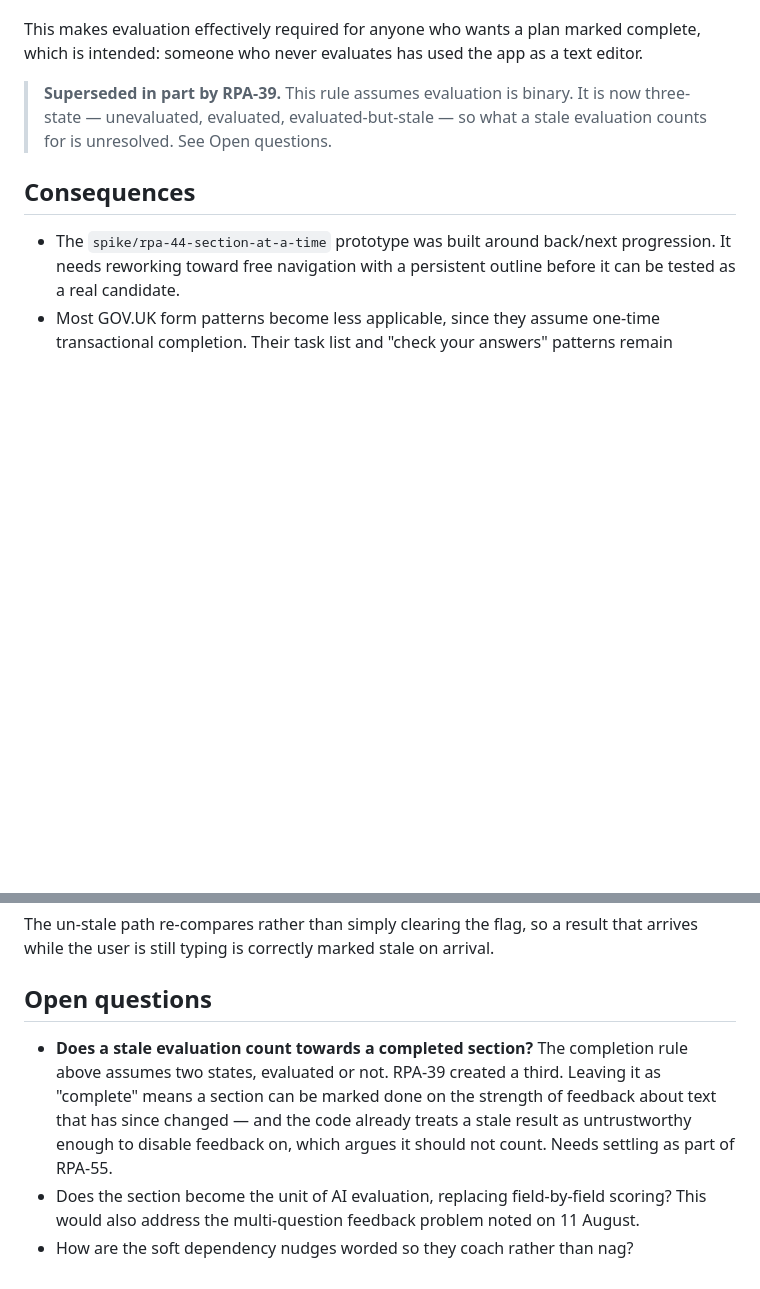
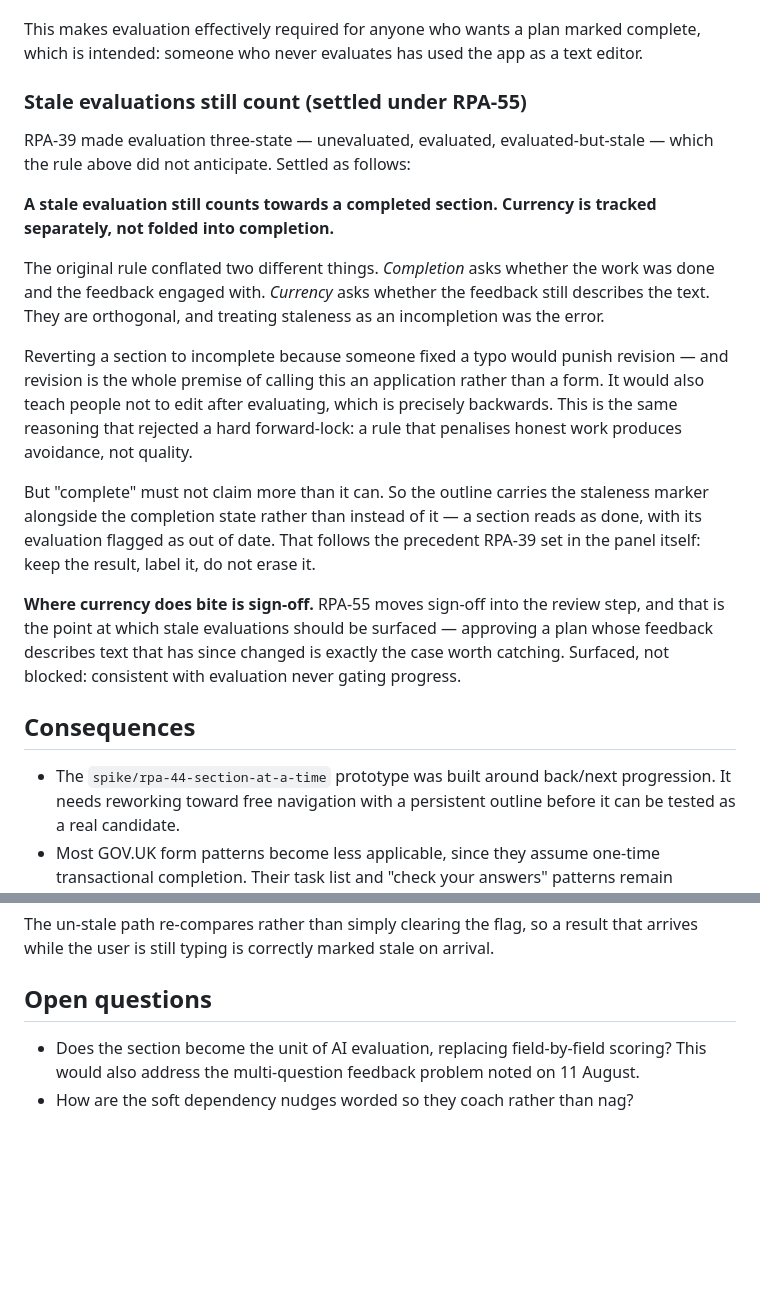
Before and after one commit to GustavoBerumen/research-plan-app, a Markdown page: research/decisions/001-layout-and-navigation.md, 2 parts joined by grey strips. Rendered like a GitHub page; blank space fills up the shorter version.

Commit message:
Settle whether stale evaluations count as complete (RPA-55)
RPA-39 made evaluation three-state, which ADR 001's completion rule did not
anticipate. Settled: a stale evaluation still counts towards a completed
section, and currency is tracked separately rather than folded into completion.

The original rule conflated two things. Completion asks whether the work was
done and the feedback engaged with; currency asks whether the feedback still
describes the text. They are orthogonal, and treating staleness as an
incompletion was the error.

Reverting a section to incomplete because someone fixed a typo would punish
revision, and revision is the premise of calling this an application rather
than a form — it would teach people not to edit after evaluating. That is the
same reasoning that rejected a hard forward-lock: a rule penalising honest work
produces avoidance, not quality.

"Complete" still must not overclaim, so the outline carries the staleness
marker alongside the completion state rather than instead of it. This follows
the precedent RPA-39 set in the panel: keep the result, label it, do not erase
it.

Currency does matter at sign-off. RPA-55 moves sign-off into the review step,
which is where stale evaluations should be surfaced — approving a plan whose
feedback describes text that has since changed is the case worth catching.
Surfaced, not blocked, consistent with evaluation never gating progress.

Co-Authored-By: Claude Opus 5 <noreply@anthropic.com>

```diff
--- a/research/decisions/001-layout-and-navigation.md
+++ b/research/decisions/001-layout-and-navigation.md
@@ -79,9 +79,36 @@ This makes evaluation effectively required for anyone who wants a plan marked
 complete, which is intended: someone who never evaluates has used the app as a
 text editor.
 
-> **Superseded in part by RPA-39.** This rule assumes evaluation is binary. It
-> is now three-state — unevaluated, evaluated, evaluated-but-stale — so what a
-> stale evaluation counts for is unresolved. See Open questions.
+### Stale evaluations still count (settled under RPA-55)
+
+RPA-39 made evaluation three-state — unevaluated, evaluated, evaluated-but-stale
+— which the rule above did not anticipate. Settled as follows:
+
+**A stale evaluation still counts towards a completed section. Currency is
+tracked separately, not folded into completion.**
+
+The original rule conflated two different things. *Completion* asks whether the
+work was done and the feedback engaged with. *Currency* asks whether the
+feedback still describes the text. They are orthogonal, and treating staleness
+as an incompletion was the error.
+
+Reverting a section to incomplete because someone fixed a typo would punish
+revision — and revision is the whole premise of calling this an application
+rather than a form. It would also teach people not to edit after evaluating,
+which is precisely backwards. This is the same reasoning that rejected a hard
+forward-lock: a rule that penalises honest work produces avoidance, not quality.
+
+But "complete" must not claim more than it can. So the outline carries the
+staleness marker alongside the completion state rather than instead of it — a
+section reads as done, with its evaluation flagged as out of date. That follows
+the precedent RPA-39 set in the panel itself: keep the result, label it, do not
+erase it.
+
+**Where currency does bite is sign-off.** RPA-55 moves sign-off into the review
+step, and that is the point at which stale evaluations should be surfaced —
+approving a plan whose feedback describes text that has since changed is exactly
+the case worth catching. Surfaced, not blocked: consistent with evaluation never
+gating progress.
 
 ## Consequences
 
@@ -112,12 +139,6 @@ arrival.
 
 ## Open questions
 
-- **Does a stale evaluation count towards a completed section?** The completion
-  rule above assumes two states, evaluated or not. RPA-39 created a third.
-  Leaving it as "complete" means a section can be marked done on the strength of
-  feedback about text that has since changed — and the code already treats a
-  stale result as untrustworthy enough to disable feedback on, which argues it
-  should not count. Needs settling as part of RPA-55.
 - Does the section become the unit of AI evaluation, replacing field-by-field
   scoring? This would also address the multi-question feedback problem noted on
   11 August.
```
- - - -
**Problem requirements:**
Your reply should repeat the entries above exactly, leaving the pictures out.

**Answer for the task:**
Before and after one commit to GustavoBerumen/research-plan-app, a Markdown page: research/decisions/001-layout-and-navigation.md, 2 parts joined by grey strips. Rendered like a GitHub page; blank space fills up the shorter version.

Commit message:
Settle whether stale evaluations count as complete (RPA-55)
RPA-39 made evaluation three-state, which ADR 001's completion rule did not
anticipate. Settled: a stale evaluation still counts towards a completed
section, and currency is tracked separately rather than folded into completion.

The original rule conflated two things. Completion asks whether the work was
done and the feedback engaged with; currency asks whether the feedback still
describes the text. They are orthogonal, and treating staleness as an
incompletion was the error.

Reverting a section to incomplete because someone fixed a typo would punish
revision, and revision is the premise of calling this an application rather
than a form — it would teach people not to edit after evaluating. That is the
same reasoning that rejected a hard forward-lock: a rule penalising honest work
produces avoidance, not quality.

"Complete" still must not overclaim, so the outline carries the staleness
marker alongside the completion state rather than instead of it. This follows
the precedent RPA-39 set in the panel: keep the result, label it, do not erase
it.

Currency does matter at sign-off. RPA-55 moves sign-off into the review step,
which is where stale evaluations should be surfaced — approving a plan whose
feedback describes text that has since changed is the case worth catching.
Surfaced, not blocked, consistent with evaluation never gating progress.

Co-Authored-By: Claude Opus 5 <noreply@anthropic.com>

```diff
--- a/research/decisions/001-layout-and-navigation.md
+++ b/research/decisions/001-layout-and-navigation.md
@@ -79,9 +79,36 @@ This makes evaluation effectively required for anyone who wants a plan marked
 complete, which is intended: someone who never evaluates has used the app as a
 text editor.
 
-> **Superseded in part by RPA-39.** This rule assumes evaluation is binary. It
-> is now three-state — unevaluated, evaluated, evaluated-but-stale — so what a
-> stale evaluation counts for is unresolved. See Open questions.
+### Stale evaluations still count (settled under RPA-55)
+
+RPA-39 made evaluation three-state — unevaluated, evaluated, evaluated-but-stale
+— which the rule above did not anticipate. Settled as follows:
+
+**A stale evaluation still counts towards a completed section. Currency is
+tracked separately, not folded into completion.**
+
+The original rule conflated two different things. *Completion* asks whether the
+work was done and the feedback engaged with. *Currency* asks whether the
+feedback still describes the text. They are orthogonal, and treating staleness
+as an incompletion was the error.
+
+Reverting a section to incomplete because someone fixed a typo would punish
+revision — and revision is the whole premise of calling this an application
+rather than a form. It would also teach people not to edit after evaluating,
+which is precisely backwards. This is the same reasoning that rejected a hard
+forward-lock: a rule that penalises honest work produces avoidance, not quality.
+
+But "complete" must not claim more than it can. So the outline carries the
+staleness marker alongside the completion state rather than instead of it — a
+section reads as done, with its evaluation flagged as out of date. That follows
+the precedent RPA-39 set in the panel itself: keep the result, label it, do not
+erase it.
+
+**Where currency does bite is sign-off.** RPA-55 moves sign-off into the review
+step, and that is the point at which stale evaluations should be surfaced —
+approving a plan whose feedback describes text that has since changed is exactly
+the case worth catching. Surfaced, not blocked: consistent with evaluation never
+gating progress.
 
 ## Consequences
 
@@ -112,12 +139,6 @@ arrival.
 
 ## Open questions
 
-- **Does a stale evaluation count towards a completed section?** The completion
-  rule above assumes two states, evaluated or not. RPA-39 created a third.
-  Leaving it as "complete" means a section can be marked done on the strength of
-  feedback about text that has since changed — and the code already treats a
-  stale result as untrustworthy enough to disable feedback on, which argues it
-  should not count. Needs settling as part of RPA-55.
 - Does the section become the unit of AI evaluation, replacing field-by-field
   scoring? This would also address the multi-question feedback problem noted on
   11 August.
```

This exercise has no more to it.